72 Georgian immigrants fulfill their dream of making aliyah

"The Jews of Georgia are one family. We are all together, both in sorrow and in joy."

72 immigrants arrive in Israel on the IFCJ and Jewish Agency flight amid the coronavirus lockdown October, 2020. (photo credit: INTERNATIONAL FELLOWSHIP OF CHRISTIANS AND JEWS/JEWISH AGENCY)
72 immigrants arrive in Israel on the IFCJ and Jewish Agency flight amid the coronavirus lockdown October, 2020.
(photo credit: INTERNATIONAL FELLOWSHIP OF CHRISTIANS AND JEWS/JEWISH AGENCY)
Seventy-two new immigrants from Georgia fulfilled their dream of making aliyah after landing in Israel this week. They arrived on the first flight from Georgia arranged by the Jewish Agency and the International Fellowship of Christians and Jews (IFCJ) since the outbreak of the coronavirus. 
Since the beginning of the High Holy Days lockdown, more than 800 olim have landed in Israel coming from more than 25 different countries in accordance with coronavirus regulations. 
"Immigration to Israel has never stopped and it continues now, even in the shadow of the coronavirus.
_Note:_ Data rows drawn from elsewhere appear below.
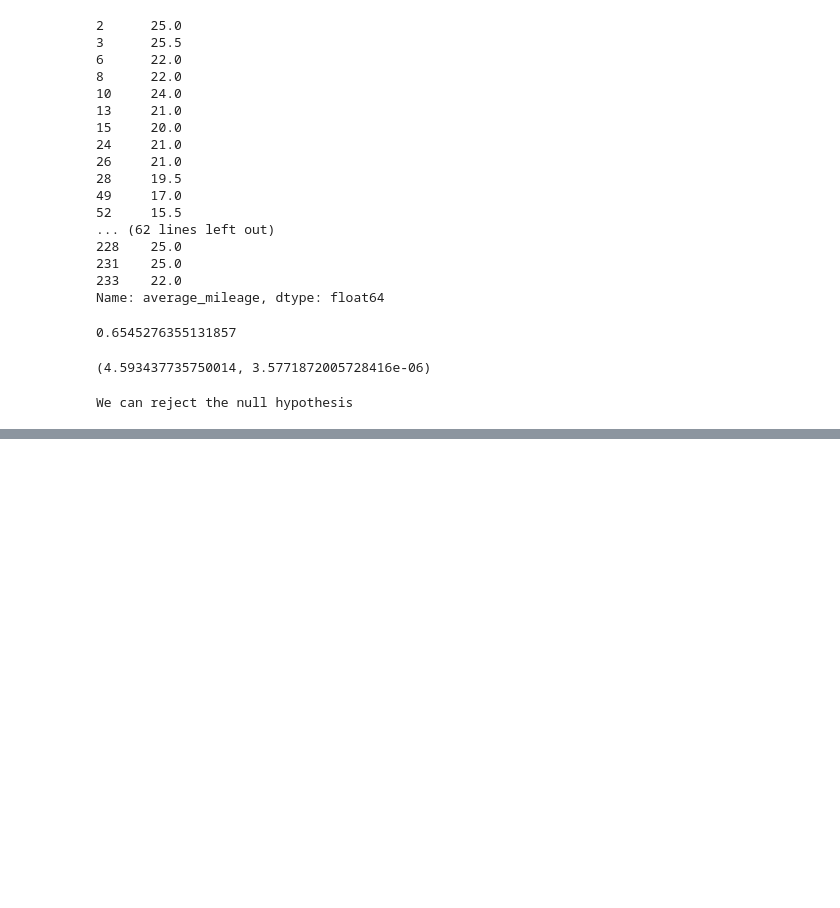
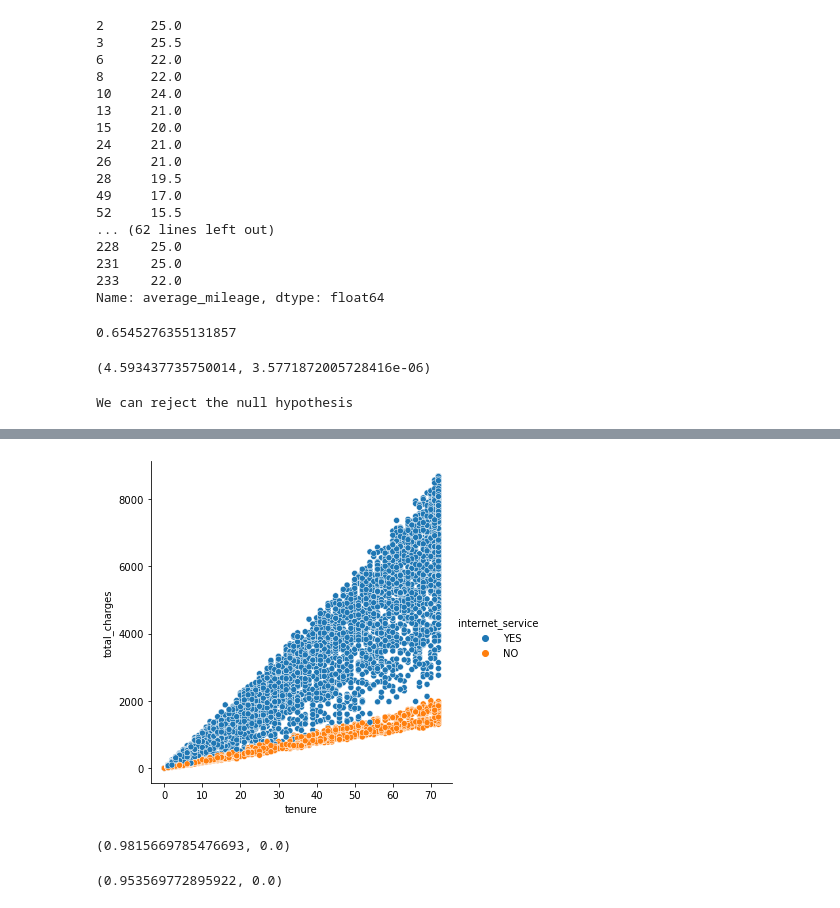
Before and after one commit to OKPTaylor/statistics-exercises, a Jupyter notebook: hypothesis_testing.ipynb, the cells around one changed output, grey strips where cells are left out. Drawn from its saved outputs; the diff is of its cells as text; code cells hidden in the pictures; blank space fills up the shorter version.

```diff
--- a/hypothesis_testing.ipynb
+++ b/hypothesis_testing.ipynb
@@ -239,0 +348,8 @@ We can reject the null hypothesis
+# %%
+churn["internet_service"] = np.where(churn.internet_service_type_id < 3, 'YES','NO')
+# %%
+sns.relplot(data = churn, x="tenure" , y='total_charges', hue="internet_service")
+
+plt.show()
+# %% [output]
+[figure, added]
@@ -239,0 +361,10 @@ We can reject the null hypothesis
+# %%
+r , p
+# %% [output]
+(0.9815669785476693, 0.0)
+# %%
+r, p = stats.pearsonr(phoneService.tenure , phoneService.total_charges)
+
+r , p
+# %% [output]
+(0.953569772895922, 0.0)
```
Also changed, not shown: parts of 55 cells of this notebook.
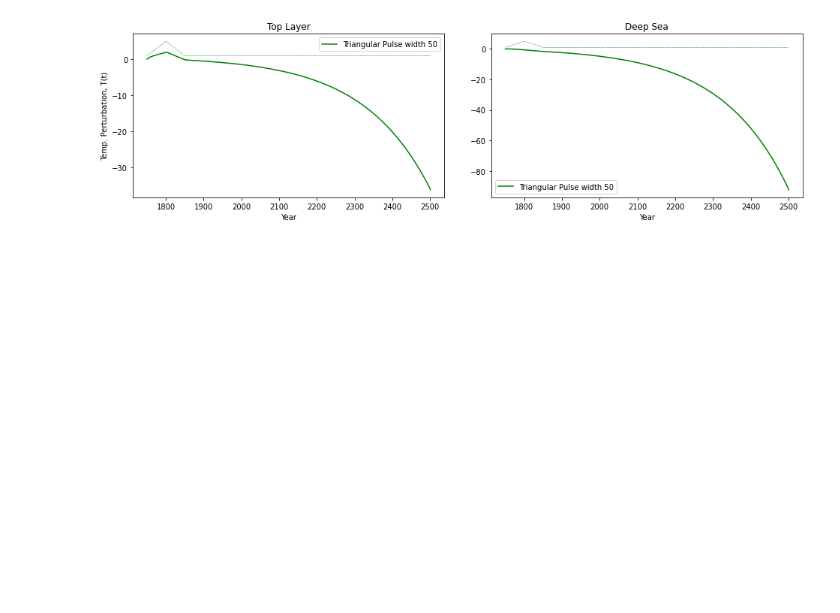
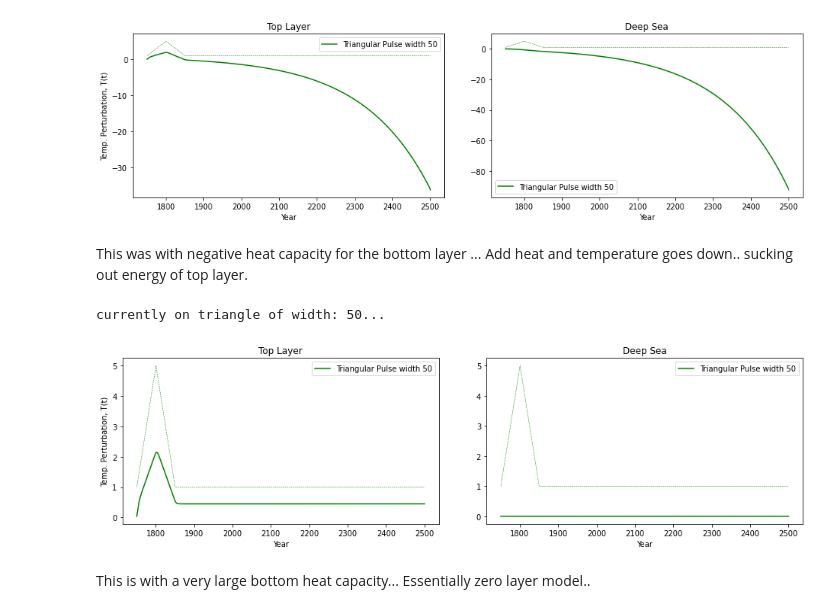
Before and after one commit to francesmcginley/ar6, a Jupyter notebook: Exploration/W6TimeLag.ipynb, the cells around one changed output. Saved outputs shown, nothing was run; the diff lists cells and outputs as text; code cells hidden in the pictures; blank space fills up the shorter version.

```diff
--- a/Exploration/W6TimeLag.ipynb
+++ b/Exploration/W6TimeLag.ipynb
@@ -753,3 +755,65 @@ for subpl in axs:
     subpl.legend()
 # %% [output]
 [figure]
+# %% [markdown]
+This was with negative heat capacity for the bottom layer ...
+Add heat and temperature goes down.. sucking out energy of top layer.
+# %%
+for sig in triang_signals:
+    print(f"currently on triangle of width: %s... "%sig)
+    for i in tqdm(range(1000)):   # 5x as fast as fair, 10x as fast as openscm-runner
+        scm = TwoLayerModel(
+            extforce= triang_signals[sig],
+            exttime=np.arange(1750,2501),
+            tbeg=1750,
+            tend=2501,
+            lamg=4.0/3.0,
+            t2x=None,
+            eff=1.29,
+            cmix=6,
+            cdeep=1e5,
+            gamma_2l=0.7,
+            outtime=np.arange(1750.5,2501),
+            dt=3
+        )
+
+        out = scm.run()
+
+    runs[f"Triangular Pulse width %s" %sig] = out
+
+
+fig, axs = plt.subplots(1,2)
+fig.subplots_adjust(wspace=0.15); fig.set_figwidth(16)
+axs[0].set_ylabel('Temp. Perturbation, T(t)');
+
+widths = [50]
+scenario_names = []
+for w in widths:
+    scenario_names.append(f"Triangular Pulse width %s" %w)
+
+run_outputs = [runs.get(key) for key in scenario_names]
+
+layers = ["Top Layer", "Deep Sea"]
+colors = ["g", "r", "b"]
+
+for (run, scen, color, sig) in zip (run_outputs, scenario_names, colors, widths):
+    for (subpl, col, layer) in zip(axs, [0,1], layers):
+        if col == 0:
+            subpl.plot(run.time, run.tg, label = scen, color = color)
+        else:
+            subpl.plot(run.time, run.tlev[:,1], label = scen, color = color)
+        subpl.title.set_text(layer)
+        subpl.set_xlabel('Year')
+        subpl.plot(run.time, triang_signals.get(sig), linestyle = "dashed", color = color, linewidth=0.5)
+        #subpl.plot(run.time, (run.tg- run.tlev[:,1]), label = "$T-T_0$")
+
+
+
+for subpl in axs:
+
+    subpl.legend()
+# %% [output]
+currently on triangle of width: 50...
+[figure, added]
+# %% [markdown]
+This is with a very large bottom heat capacity... Essentially zero layer model..
```
Also changed, not shown: parts of 37 cells of this notebook, 2 other files.
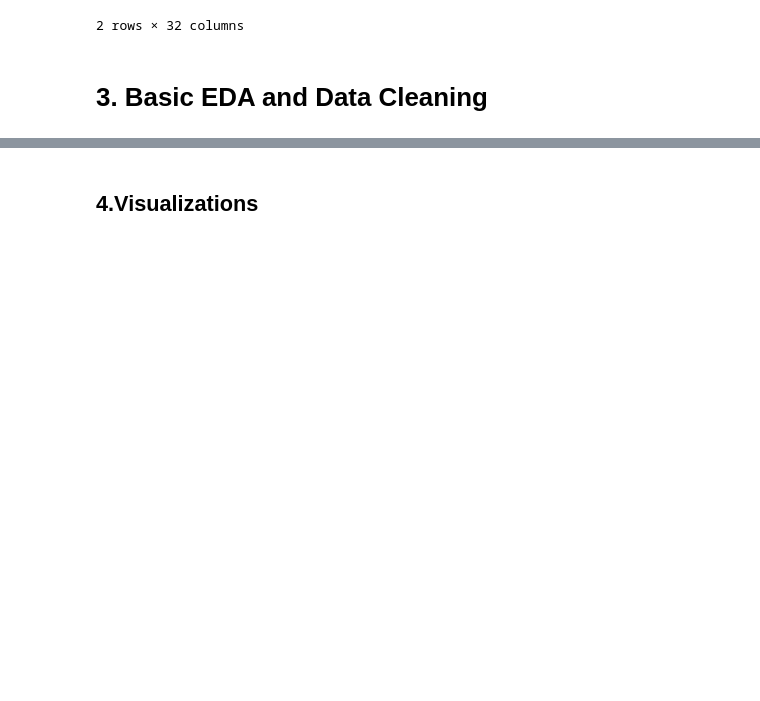
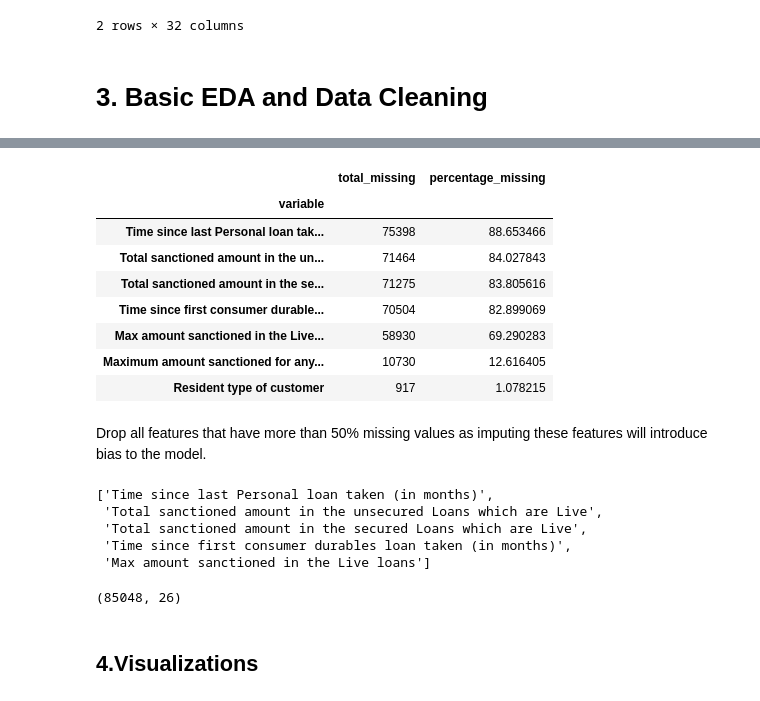
Before and after one commit to MercyMburu/credit_risk_modelling_WEEK3PROJECT, a Jupyter notebook: credit_risk.ipynb, the cells around one changed output, grey strips where cells are left out. Cells and saved outputs as stored; diff of their text form; code cells hidden in the pictures; blank space fills up the shorter version.

```diff
--- a/credit_risk.ipynb
+++ b/credit_risk.ipynb
@@ -116,3 +170,38 @@ As illustrated there are quite a number of features with missing values, we will
+# %%
+#determine the percent missingness in each column
+total_missing=Loan_renamed.isnull().sum().sort_values(ascending=False)
+percent=Loan_renamed.isnull().sum().sort_values(ascending=False)/Loan_renamed.isnull().count().sort_values(ascending=False)
+missing_df=pd.concat([total_missing,percent],axis=1,keys=['total_missing','percentage_missing'],sort=False)
+missing_df.index.name='variable'# set the index name to variable
+missing_df=missing_df[total_missing>0] # only retain those with missing values
+missing_df['percentage_missing']=missing_df['percentage_missing'].map(lambda x:x*100) # convert to percentage
+missing_df
+# %% [output]
+|  | total_missing | percentage_missing |
+| variable |  |  |
+| Time since last Personal loan tak... | 75398 | 88.653466 |
+| Total sanctioned amount in the un... | 71464 | 84.027843 |
+| Total sanctioned amount in the se... | 71275 | 83.805616 |
+| Time since first consumer durable... | 70504 | 82.899069 |
+| Max amount sanctioned in the Live... | 58930 | 69.290283 |
+| Maximum amount sanctioned for any... | 10730 | 12.616405 |
+| Resident type of customer | 917 | 1.078215 |
+# %% [markdown]
+Drop all features that have more than 50% missing values as imputing these features will introduce bias to the model.
+# %%
+drop_cols=missing_df.index[missing_df['percentage_missing']>50].tolist()
+drop_cols
+# %% [output]
+['Time since last Personal loan taken (in months)',
+ 'Total sanctioned amount in the unsecured Loans which are Live',
+ 'Total sanctioned amount in the secured Loans which are Live',
+ 'Time since first consumer durables loan taken (in months)',
+ 'Max amount sanctioned in the Live loans']
+# %%
+Loan_renamed.drop(columns=drop_cols,inplace=True)
+Loan_renamed.shape
+# %% [output]
+(85048, 26)
 # %% [markdown]
 ## 4.Visualizations
 # %%
```
Also changed, not shown: parts of 13 cells of this notebook.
The Jewish Agency works to bring olim under the global constraints of the coronavirus, and helps them fulfill their Zionist dream," Jewish Agency Chairman Isaac Herzog said in a statement.
Among the olim were singles, young families and 17 children. Among them are doctors, engineers, scientists, teachers and students. About a third of the immigrants requested to live in the city of Bat Yam and the rest in other locations throughout the country, from Eilat to Nahariya. 
On the flight was Stella Alikzrashvili who hopes to locate the grave of her grandmother's brother, the late Rabbi Aharon Alikzrashvili, in addition to other relatives in Israel.
"He was a rabbi in Tbilisi, Georgia, at the beginning of the 20th century before he immigrated to Jerusalem where he then continued his life as a rabbi in Israel," she explained. 
She said that her family has very little other information on him other than this, since whoever knew him on her side of the family passed away at a young age. Alikzrashvili said she really hopes that she can locate his grave and discover other new relatives in Israel.
Dr. Binshvili Beka, a dentist by profession, also landed in Israel to fulfill his dream of reuniting with his student son who made aliyah two years ago. 
At the age of 25, Beka donated a Torah scroll to the Central Synagogue in Tbilisi. 
"It was my dream. I am very connected to the religion, I went to synagogue every day," Beka said. "The Jews of Georgia are one family. We are all together, both in sorrow and in joy."
"Israel has never closed its doors on immigration, even now in the face of the most severe crisis," IFCJ president and CEO Yael Eckstein explained. "Even now, despite the challenges of the coronavirus, we continue to bring olim to Israel from all over the world, who know that the State of Israel will overcome the crisis and return to its normal self soon."
The immigrants entered quarantine immediately upon their arrival in Israel. Following the end of their quarantine period they will take their first steps into beginning their new lives in the Jewish state. 
Together with the 72 olim from the Georgia flight, a total of 390 will have arrived in Israel by the end of this week. This includes 50 immigrants from Russia, 50 from France, 50 from Ukraine and 30 from South Africa and other countries around the world. 
Aliyah and Integration Minister Pnina Tamano-Shata said that under her leadership, her ministry will "continue to work for the best absorption and guidance of new olim in their new country. 
"We are expecting significant waves of immigration in 2021, and for this purpose I have formulated a broad national plan for immigration and absorption that will be submitted to the government soon," she said.